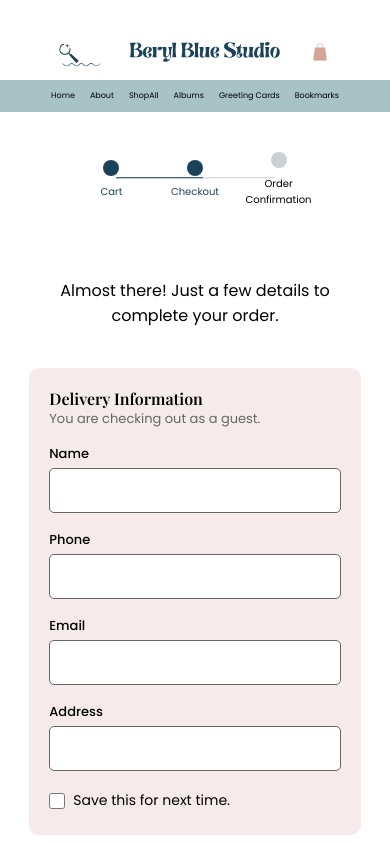
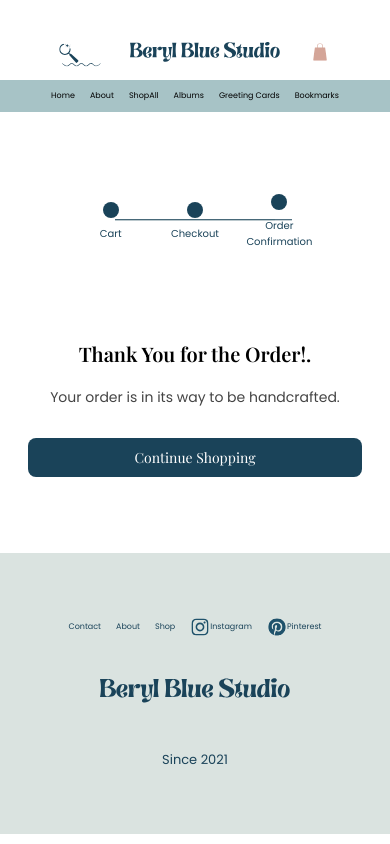
Before and after one commit to syedamaryamazhar/Beryl-Blue-Studio-Complete, a React (Vite) app in the folder bbs-proj/: page /thankyou in a window 390 px wide. Shown: the top 844 px of the page. Built offline with nearby package versions, Linux system fonts and the light colour scheme.

Commit message:
Link pages

```diff
--- a/bbs-proj/src/App.jsx
+++ b/bbs-proj/src/App.jsx
@@ -26,7 +26,7 @@ function App() {
 
   return (
     <div>
-      {/* <Header />
+      <Header />
       <Routes>
         <Route path="/customizepg1" element={<CustomizePg1 />} />
         <Route path="/customizepg2" element={<CustomizePg2 />} />
@@ -36,12 +36,15 @@ function App() {
         <Route path="/" element={<Home />}/>
         <Route path="/Productspage" element={<Productspage />}/>
         <Route path="/product/:id" element={<ProductDetail />}/>
+        <Route path="/about" element={<About />} />
          <Route path="/cart" element={<Cart />} />
         <Route path="/checkout" element={<Checkout />} />
+        <Route path="/thankyou" element={<Thankyou />} />
         <Route path="/contact" element={<Contact />} />
       </Routes>
-      <Footer /> */}
-      <Checkout />
+      <Footer />
+
+
 
     </div>
   );
--- a/bbs-proj/src/pages/About.jsx
+++ b/bbs-proj/src/pages/About.jsx
@@ -7,7 +7,7 @@ import './About.css'
 const About = () =>{
     return(
         <div className="about-page" >
-            <Header />
+
 
             <main>
                 <section className="intro">
@@ -62,7 +62,7 @@ const About = () =>{
                         </p>
                        </section>
             </main>
-            <Footer />
+
         </div>
     );
 };
--- a/bbs-proj/src/pages/Cart.jsx
+++ b/bbs-proj/src/pages/Cart.jsx
@@ -57,7 +57,7 @@ const Cart = () =>{
 
         return(
             <div>
-                <Header />
+
                 <main className="cart-section">
 
                 <Progress currentStep={1}/>
@@ -115,7 +115,7 @@ const Cart = () =>{
                                                                 </div>
 
                                                                 <button className="checkout"
-                                                                    onClick= {() => navigate ("/checkout")} >
+                                                                  onClick={() =>{ navigate('/Checkout')} }>
                                                                         Checkout
                                                                 </button>
 
@@ -123,7 +123,7 @@ const Cart = () =>{
                                                                 </div>
                                                                 </main>
 
-                                                                <Footer />
+
 
        </div>
 
--- a/bbs-proj/src/pages/Checkout.jsx
+++ b/bbs-proj/src/pages/Checkout.jsx
@@ -49,7 +49,7 @@ const placeOrder = () => {
 
 return(
     <div>
-        <Header/>
+
         <main className="main">
 
          <Progress currentStep={2} />
@@ -149,7 +149,9 @@ return(
                     Estimate Delivery Date <span>3-5 Jan</span>
                 </p>
 
-                <button className="place-order" onClick={placeOrder}>
+                <button className="place-order"
+                onClick={() =>{ navigate('/Thankyou')} }>
+
                     Place Order
                 </button>
 
@@ -161,7 +163,7 @@ return(
         </div>
         </main>
 
-        <Footer />
+
     </div>
 );
 };
--- a/bbs-proj/src/pages/Contact.jsx
+++ b/bbs-proj/src/pages/Contact.jsx
@@ -43,7 +43,7 @@ const Contact = () => {
 
     return(
         <div>
-            <Header />
+
 
             <main className="main">
                 <div className="intro">
@@ -124,7 +124,7 @@ const Contact = () => {
 
                               </section>
             </main>
-            <Footer />
+
         </div>
     );
 };
--- a/bbs-proj/src/pages/Thankyou.css
+++ b/bbs-proj/src/pages/Thankyou.css
@@ -32,60 +32,47 @@
 
 
 
-@media(max-width: 1024px){
+@media (max-width: 768px) {
 
-
-
-    main{
-        width: 90%;
+  .customize-sectionn {
+    margin: 40px auto 80px;
+    padding: 16px;
   }
 
-    .section-title{
-        font-size: 28px;
+  .section-title {
+    font-size: 26px;
   }
 
-    .content p{
+  .content p {
     font-size: 15px;
   }
 
-
-}
-
-@media(max-width: 768px){
-
-
-
-
-
-    .section-title{
-        font-size: 26px;
-    }
-
-    .btn-cont-shop{
+  .btn-cont-shop {
     width: 100%;
     font-size: 15px;
+    padding: 12px 0;
+  }
 }
 
 
+@media (max-width: 480px) {
 
+  .customize-sectionn {
+    margin: 30px auto 60px;
+    padding: 12px;
   }
 
-@media(max-width:480px){
-
-
-
-    .section-title{
+  .section-title {
     font-size: 20px;
   }
 
-    .content p{
+  .content p {
     font-size: 14px;
   }
 
-    .btn-cont-shop{
+  .btn-cont-shop {
+    width: 100%;
     font-size: 14px;
-        padding: 10px 20px;
+    padding: 10px 0;
   }
-
-
 }
--- a/bbs-proj/src/pages/Thankyou.jsx
+++ b/bbs-proj/src/pages/Thankyou.jsx
@@ -14,7 +14,7 @@ const Thankyou = () => {
 
     return(
         <div>
-            <Header />
+
             <main className="container">
                 <section className="customize-sectionn">
 
@@ -31,7 +31,7 @@ const Thankyou = () => {
 
                 </section>
             </main>
-            <Footer />
+
         </div>
     );
 
```
Lines whose indentation alone changed are shown as unchanged.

--- WHAT YOU NEED TO DO ---
Pictures aside, retype the material exactly.

--- TASK OUTPUT ---
Before and after one commit to syedamaryamazhar/Beryl-Blue-Studio-Complete, a React (Vite) app in the folder bbs-proj/: page /thankyou in a window 390 px wide. Shown: the top 844 px of the page. Built offline with nearby package versions, Linux system fonts and the light colour scheme.

Commit message:
Link pages

```diff
--- a/bbs-proj/src/App.jsx
+++ b/bbs-proj/src/App.jsx
@@ -26,7 +26,7 @@ function App() {
 
   return (
     <div>
-      {/* <Header />
+      <Header />
       <Routes>
         <Route path="/customizepg1" element={<CustomizePg1 />} />
         <Route path="/customizepg2" element={<CustomizePg2 />} />
@@ -36,12 +36,15 @@ function App() {
         <Route path="/" element={<Home />}/>
         <Route path="/Productspage" element={<Productspage />}/>
         <Route path="/product/:id" element={<ProductDetail />}/>
+        <Route path="/about" element={<About />} />
          <Route path="/cart" element={<Cart />} />
         <Route path="/checkout" element={<Checkout />} />
+        <Route path="/thankyou" element={<Thankyou />} />
         <Route path="/contact" element={<Contact />} />
       </Routes>
-      <Footer /> */}
-      <Checkout />
+      <Footer />
+
+
 
     </div>
   );
--- a/bbs-proj/src/pages/About.jsx
+++ b/bbs-proj/src/pages/About.jsx
@@ -7,7 +7,7 @@ import './About.css'
 const About = () =>{
     return(
         <div className="about-page" >
-            <Header />
+
 
             <main>
                 <section className="intro">
@@ -62,7 +62,7 @@ const About = () =>{
                         </p>
                        </section>
             </main>
-            <Footer />
+
         </div>
     );
 };
--- a/bbs-proj/src/pages/Cart.jsx
+++ b/bbs-proj/src/pages/Cart.jsx
@@ -57,7 +57,7 @@ const Cart = () =>{
 
         return(
             <div>
-                <Header />
+
                 <main className="cart-section">
 
                 <Progress currentStep={1}/>
@@ -115,7 +115,7 @@ const Cart = () =>{
                                                                 </div>
 
                                                                 <button className="checkout"
-                                                                    onClick= {() => navigate ("/checkout")} >
+                                                                  onClick={() =>{ navigate('/Checkout')} }>
                                                                         Checkout
                                                                 </button>
 
@@ -123,7 +123,7 @@ const Cart = () =>{
                                                                 </div>
                                                                 </main>
 
-                                                                <Footer />
+
 
        </div>
 
--- a/bbs-proj/src/pages/Checkout.jsx
+++ b/bbs-proj/src/pages/Checkout.jsx
@@ -49,7 +49,7 @@ const placeOrder = () => {
 
 return(
     <div>
-        <Header/>
+
         <main className="main">
 
          <Progress currentStep={2} />
@@ -149,7 +149,9 @@ return(
                     Estimate Delivery Date <span>3-5 Jan</span>
                 </p>
 
-                <button className="place-order" onClick={placeOrder}>
+                <button className="place-order"
+                onClick={() =>{ navigate('/Thankyou')} }>
+
                     Place Order
                 </button>
 
@@ -161,7 +163,7 @@ return(
         </div>
         </main>
 
-        <Footer />
+
     </div>
 );
 };
--- a/bbs-proj/src/pages/Contact.jsx
+++ b/bbs-proj/src/pages/Contact.jsx
@@ -43,7 +43,7 @@ const Contact = () => {
 
     return(
         <div>
-            <Header />
+
 
             <main className="main">
                 <div className="intro">
@@ -124,7 +124,7 @@ const Contact = () => {
 
                               </section>
             </main>
-            <Footer />
+
         </div>
     );
 };
--- a/bbs-proj/src/pages/Thankyou.css
+++ b/bbs-proj/src/pages/Thankyou.css
@@ -32,60 +32,47 @@
 
 
 
-@media(max-width: 1024px){
+@media (max-width: 768px) {
 
-
-
-    main{
-        width: 90%;
+  .customize-sectionn {
+    margin: 40px auto 80px;
+    padding: 16px;
   }
 
-    .section-title{
-        font-size: 28px;
+  .section-title {
+    font-size: 26px;
   }
 
-    .content p{
+  .content p {
     font-size: 15px;
   }
 
-
-}
-
-@media(max-width: 768px){
-
-
-
-
-
-    .section-title{
-        font-size: 26px;
-    }
-
-    .btn-cont-shop{
+  .btn-cont-shop {
     width: 100%;
     font-size: 15px;
+    padding: 12px 0;
+  }
 }
 
 
+@media (max-width: 480px) {
 
+  .customize-sectionn {
+    margin: 30px auto 60px;
+    padding: 12px;
   }
 
-@media(max-width:480px){
-
-
-
-    .section-title{
+  .section-title {
     font-size: 20px;
   }
 
-    .content p{
+  .content p {
     font-size: 14px;
   }
 
-    .btn-cont-shop{
+  .btn-cont-shop {
+    width: 100%;
     font-size: 14px;
-        padding: 10px 20px;
+    padding: 10px 0;
   }
-
-
 }
--- a/bbs-proj/src/pages/Thankyou.jsx
+++ b/bbs-proj/src/pages/Thankyou.jsx
@@ -14,7 +14,7 @@ const Thankyou = () => {
 
     return(
         <div>
-            <Header />
+
             <main className="container">
                 <section className="customize-sectionn">
 
@@ -31,7 +31,7 @@ const Thankyou = () => {
 
                 </section>
             </main>
-            <Footer />
+
         </div>
     );
 
```
Lines whose indentation alone changed are shown as unchanged.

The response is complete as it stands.